Cabaret: Bringing Broadway Back

Students+at+Westside+got+the+opportunity+to+audition+for+a+solo+with+a+song+from+a+musical+of+their+choice+at+our+school%E2%80%99s+performance%2C+Cabaret%3A+Broadway+Is+Back.

Tanatswa Chivero

Students at Westside got the opportunity to audition for a solo with a song from a musical of their choice at our school’s performance, Cabaret: Broadway Is Back.

Broadway came back to Westside High School on Sunday, Nov. 7 for Cabaret. Soloists got the opportunity to showcase their singing abilities by performing a song from a musical of their choice. All of the choirs also prepared songs from well-known musicals like ‘Mamma Mia’ and ‘The Wiz’ to showcase to the audience. 

At the end of October, all students enrolled in choir had the chance to audition for a solo spot in Cabaret. 

Senior Jenna Liakos explained what song she chose and why she connected with it.

“I sang Alyssa Greene from ‘The Prom,’” Liakos said. “I worked on that song during my private voice lessons at SNJ Studios, and it’s just kind of a song I connect with about fighting against personal struggles and feeling like you have to be perfect all the time.
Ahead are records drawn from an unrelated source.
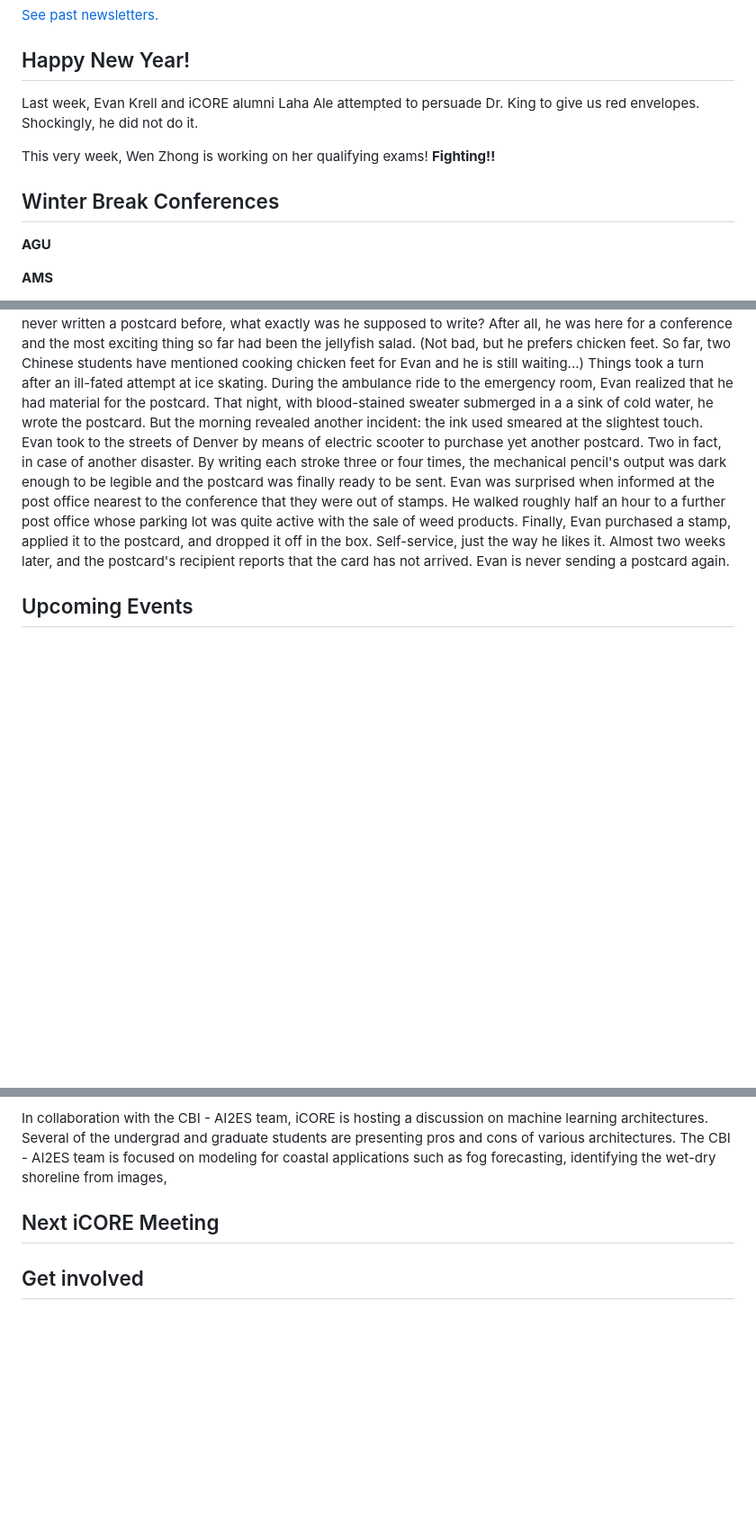
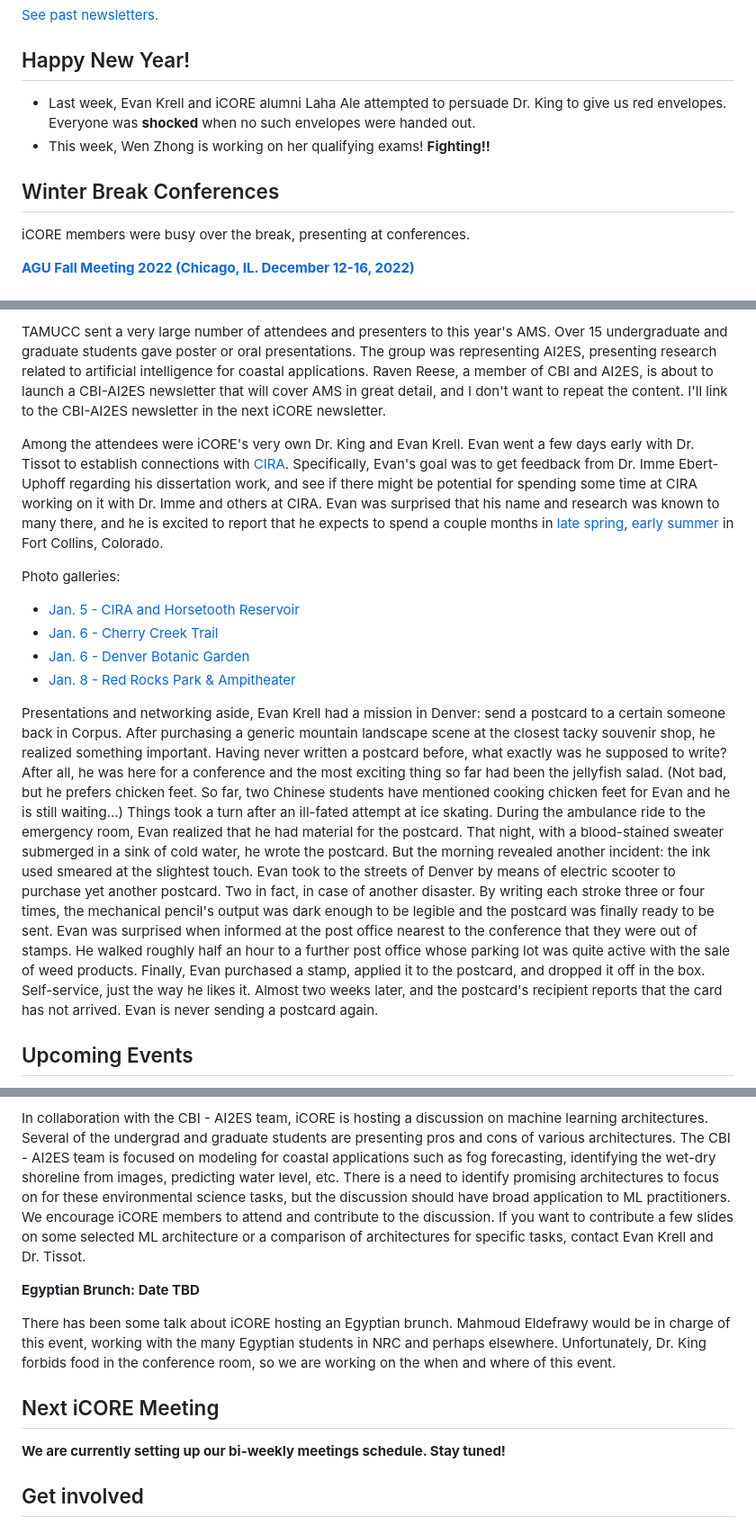
Before and after one commit to ekrell/icore_website, a Markdown page: news/icore_news_20220124.md, 3 parts joined by grey strips. Shown: that part at 90% size. Rendered like a GitHub page; blank space fills up the shorter version.

```diff
--- a/news/icore_news_20220124.md
+++ b/news/icore_news_20220124.md
@@ -8,13 +8,12 @@ If you have any news or resources you would like to share, send an email to [Eva
 
 ## Happy New Year!
 
-Last week, Evan Krell and iCORE alumni Laha Ale attempted to persuade Dr. King to give us red envelopes. Shockingly, he did not do it.
-
-This very week, Wen Zhong is working on her qualifying exams! **Fighting!!**
+- Last week, Evan Krell and iCORE alumni Laha Ale attempted to persuade Dr. King to give us red envelopes. Everyone was **shocked** when no such envelopes were handed out.
+- This week, Wen Zhong is working on her qualifying exams! **Fighting!!**
 
 ## Winter Break Conferences
 
-**AGU**
+iCORE members were busy over the break, presenting at conferences.
 
-**AMS**
+**[AGU Fall Meeting 2022 (Chicago, IL. December 12-16, 2022)](https://www.agu.org/Fall-Meeting)**
 
@@ -23,9 +35,21 @@ After purchasing a generic mountain landscape scene at the closest tacky suvenie
+TAMUCC sent a very large number of attendees and presenters to this year's AMS. Over 15 undergraduate and graduate students gave poster or oral presentations. The group was representing AI2ES, presenting research related to artificial intelligence for coastal applications. Raven Reese, a member of CBI and AI2ES, is about to launch a CBI-AI2ES newsletter that will cover AMS in great detail, and I don't want to repeat the content. I'll link to the CBI-AI2ES newsletter in the next iCORE newsletter.
+
+Among the attendees were iCORE's very own Dr. King and Evan Krell. Evan went a few days early with Dr. Tissot to establish connections with [CIRA](https://www.cira.colostate.edu/). Specifically, Evan's goal was to get feedback from Dr. Imme Ebert-Uphoff regarding his dissertation work, and see if there might be potential for spending some time at CIRA working on it with Dr. Imme and others at CIRA. Evan was surprised that his name and research was known to many there, and he is excited to report that he expects to spend a couple months in [late spring](https://en.wikipedia.org/wiki/Late_Spring), [early summer](https://en.wikipedia.org/wiki/Early_Summer) in Fort Collins, Colorado.
+
+Photo galleries:
+- [Jan. 5 - CIRA and Horsetooth Reservoir](https://photos.app.goo.gl/FLXe1hRGpSXqPAXC7)
+- [Jan. 6 - Cherry Creek Trail](https://photos.app.goo.gl/FER7CVj7Zs3rxNVR9)
+- [Jan. 6 - Denver Botanic Garden](https://photos.app.goo.gl/ZixyFpLxjHhBLKj29)
+- [Jan. 8 - Red Rocks Park & Ampitheater](https://photos.app.goo.gl/sjeni7Q1K3BjcQUKA)
+
+Presentations and networking aside, Evan Krell had a mission in Denver: send a postcard to a certain someone back in Corpus.
+After purchasing a generic mountain landscape scene at the closest tacky souvenir shop, he realized something important.
 Having never written a postcard before, what exactly was he supposed to write?
 After all, he was here for a conference and the most exciting thing so far had been the jellyfish salad.
 (Not bad, but he prefers chicken feet. So far, two Chinese students have mentioned cooking chicken feet for Evan and he is still waiting...)
 Things took a turn after an ill-fated attempt at ice skating.
 During the ambulance ride to the emergency room, Evan realized that he had material for the postcard.
-That night, with blood-stained sweater submerged in a a sink of cold water, he wrote the postcard.
+That night, with a blood-stained sweater submerged in a sink of cold water, he wrote the postcard.
 But the morning revealed another incident: the ink used smeared at the slightest touch.
 Evan took to the streets of Denver by means of electric scooter to purchase yet another postcard.
 Two in fact, in case of another disaster.
@@ -37,6 +61,5 @@ Almost two weeks later, and the postcard's recipient reports that the card has n
 Evan is never sending a postcard again.
 
 
-
 ## Upcoming Events
 
@@ -44,13 +67,15 @@ Evan is never sending a postcard again.
 
 In collaboration with the CBI - AI2ES team, iCORE is hosting a discussion on machine learning architectures.
 Several of the undergrad and graduate students are presenting pros and cons of various architectures.
-The CBI - AI2ES team is focused on modeling for coastal applications such as fog forecasting, identifying the wet-dry shoreline from images,
+The CBI - AI2ES team is focused on modeling for coastal applications such as fog forecasting, identifying the wet-dry shoreline from images, predicting water level, etc. There is a need to identify promising architectures to focus on for these environmental science tasks, but the discussion should have broad application to ML practitioners. We encourage iCORE members to attend and contribute to the discussion. If you want to contribute a few slides on some selected ML architecture or a comparison of architectures for specific tasks, contact Evan Krell and Dr. Tissot.
 
+**Egyptian Brunch: Date TBD**
 
+There has been some talk about iCORE hosting an Egyptian brunch. Mahmoud Eldefrawy would be in charge of this event, working with the many Egyptian students in NRC and perhaps elsewhere. Unfortunately, Dr. King forbids food in the conference room, so we are working on the when and where of this event.
 
 ## Next iCORE Meeting
 
-
+**We are currently setting up our bi-weekly meetings schedule. Stay tuned!**
 
 
 ## Get involved
```
Also changed, not shown: other parts of news/icore_news_20220124.md (+16 -3 lines).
I just really like the music of it; it’s a fun song.” 

Liakos explained that she prepared for the big night by working with Accompanist Denise Millard.

“I had Mrs. Millard play the piano for me so I made sure I went in with her, and worked on lining up with the music [so] we didn’t get off kilter,” Liakos said. “I also learned more about [Greene], like looking more into the musical since the theme was Broadway, just so I could figure out more about Alyssa Greene herself.”
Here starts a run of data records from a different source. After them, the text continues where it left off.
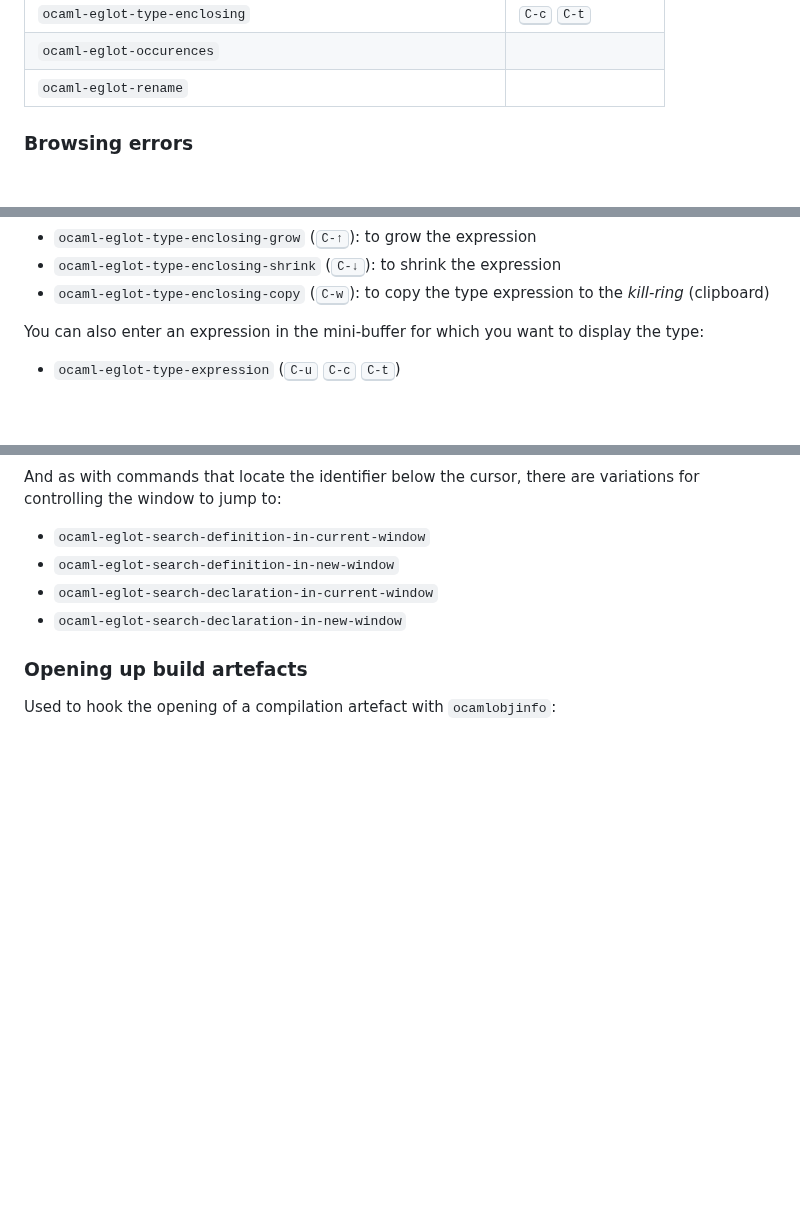
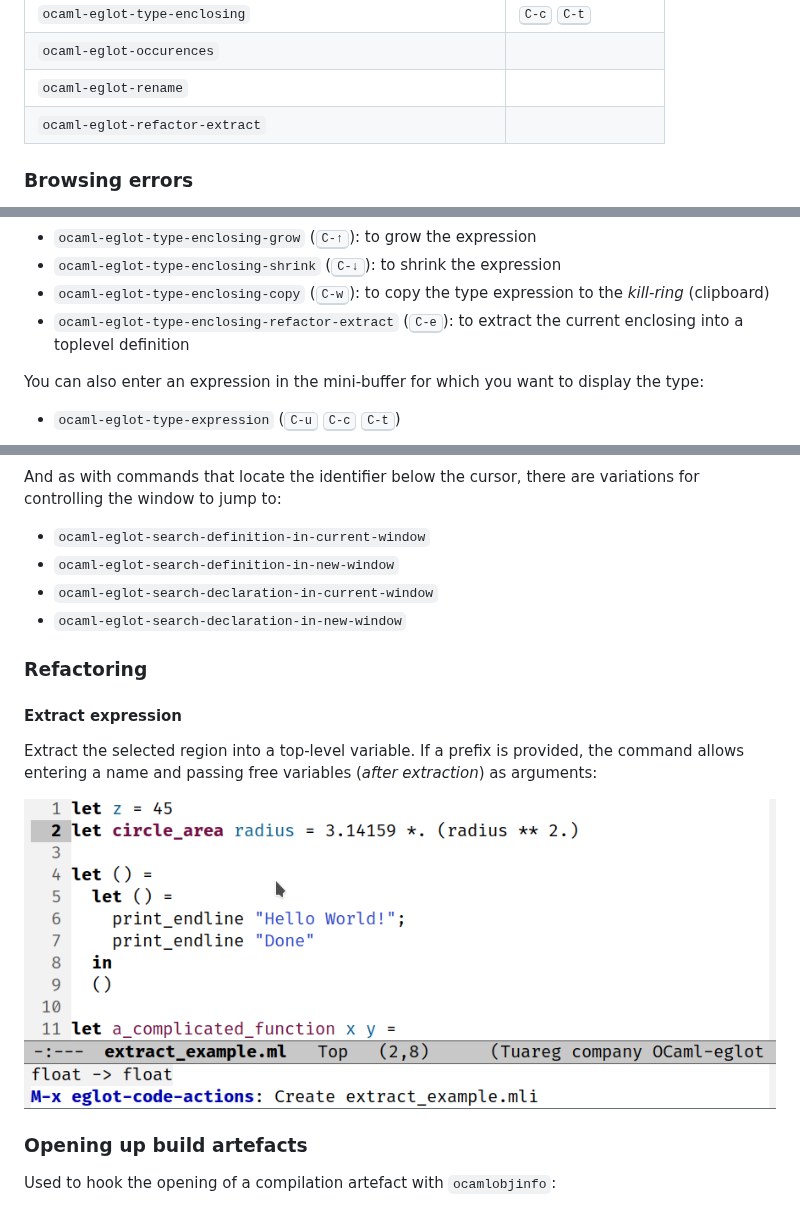
Before and after one commit to tarides/ocaml-eglot, a Markdown page: README.md, 3 parts joined by grey strips. Rendered like a GitHub page; pictures changed too: media/extract.gif (added); blank space fills up the shorter version.

Commit message:
Document the command

```diff
--- a/README.md
+++ b/README.md
@@ -274,6 +274,7 @@ illustrations of each command in the next section.).
 | `ocaml-eglot-type-enclosing` | <kbd>C-c</kbd> <kbd>C-t</kbd> |
 | `ocaml-eglot-occurences` | |
 | `ocaml-eglot-rename` | |
+| `ocaml-eglot-refactor-extract` | |
 
 
 ### Browsing errors
@@ -311,6 +312,8 @@ During a "type enclosing" session the following commands are available:
   expression
 - `ocaml-eglot-type-enclosing-copy` (<kbd>C-w</kbd>): to copy the
   type expression to the _kill-ring_ (clipboard)
+- `ocaml-eglot-type-enclosing-refactor-extract` (<kbd>C-e</kbd>): to
+  extract the current enclosing into a toplevel definition
 
 You can also enter an expression in the mini-buffer for which you want
 to display the type:
@@ -525,6 +528,16 @@ there are variations for controlling the window to jump to:
 - `ocaml-eglot-search-declaration-in-current-window`
 - `ocaml-eglot-search-declaration-in-new-window`
 
+### Refactoring
+
+#### Extract expression
+
+Extract the selected region into a top-level variable. If a prefix is
+provided, the command allows entering a name and passing free
+variables (_after extraction_) as arguments:
+
+![Extract Example](media/extract.gif)
+
 ### Opening up build artefacts
 
 Used to hook the opening of a compilation artefact with
```
Also changed, not shown: other parts of README.md (+1 -0 lines).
On stage, Liakos said she wasn’t nervous to perform because she knew the people that attended Cabaret were there to hear everybody’s solos.

“I know a lot of people feel really nervous when they’re singing by themselves,” Liakos said, “but I think I realized there was no reason to be nervous when I was up there. All those people wanted to be there to hear us sing, so they weren’t going to judge when they wanted to hear you in the first place.”

“I know a lot of people feel really nervous when they’re singing by themselves,” Liakos said, “but I think I realized there was no reason to be nervous when I was up there. All those people wanted to be there to hear us sing, so they weren’t going to judge when they wanted to hear you in the first place.

I know a lot of people feel really nervous when they’re singing by themselves, but I think I realized there was no reason to be nervous when I was up there. All those people wanted to be there to hear us sing, so they weren’t going to judge when they wanted to hear you in the first place.”

— Jenna Liakos

Vocal Music Instructor Doran Johnson organized and conducted some of the songs that were performed that night. He explained how this year’s Cabaret was different from last year’s performance during COVID-19.

“The performance was kind of a restart of Cabaret since last year we did it in a different format,” Johnson said. “We only had one live group on stage last year, so it was exciting to get all of the groups back together performing live, we didn’t socially distance the audience so it felt a lot closer to normal.”

Johnson also explained how the set up of the stage looked different from past years, and how they ran into several challenges in the process of making the best decisions for the performances.

“I always like the solos, and I like the way the audience and especially their peers respond to those solo moments,” Johnson said. “I also love seeing people audition for those spots and get them and then have their moment in the spotlight [with] their friends there supporting them. It feels like a big pep rally for our talent.” 

“We tried to think of ways to be as safe as possible, and in the past we really piled a lot of bodies on the stage,” Johnson said. “This year, our choirs are a little smaller, so that gave us more space and we went with a different set up at the beginning. At the time it was sort of a logistical challenge, how to safely get everyone on stage. We thought of having the choirs sit in the audience rather than sit on the stage at all times, so that was sort of the piece we wanted to think through. It did present challenges, but also gave an opportunity for us to rethink how we do things.”

The most rewarding part of the night for Johnson was seeing the response that the soloists’ peers had during their performances. They all supported each other during their moments in the spotlight.

“I always like the solos, and I like the way the audience and especially their peers respond to those solo moments,” Johnson said. “I also love seeing people audition for those spots and get them and then have their moment in the spotlight [with] their friends there supporting them. It feels like a big pep rally for our talent.”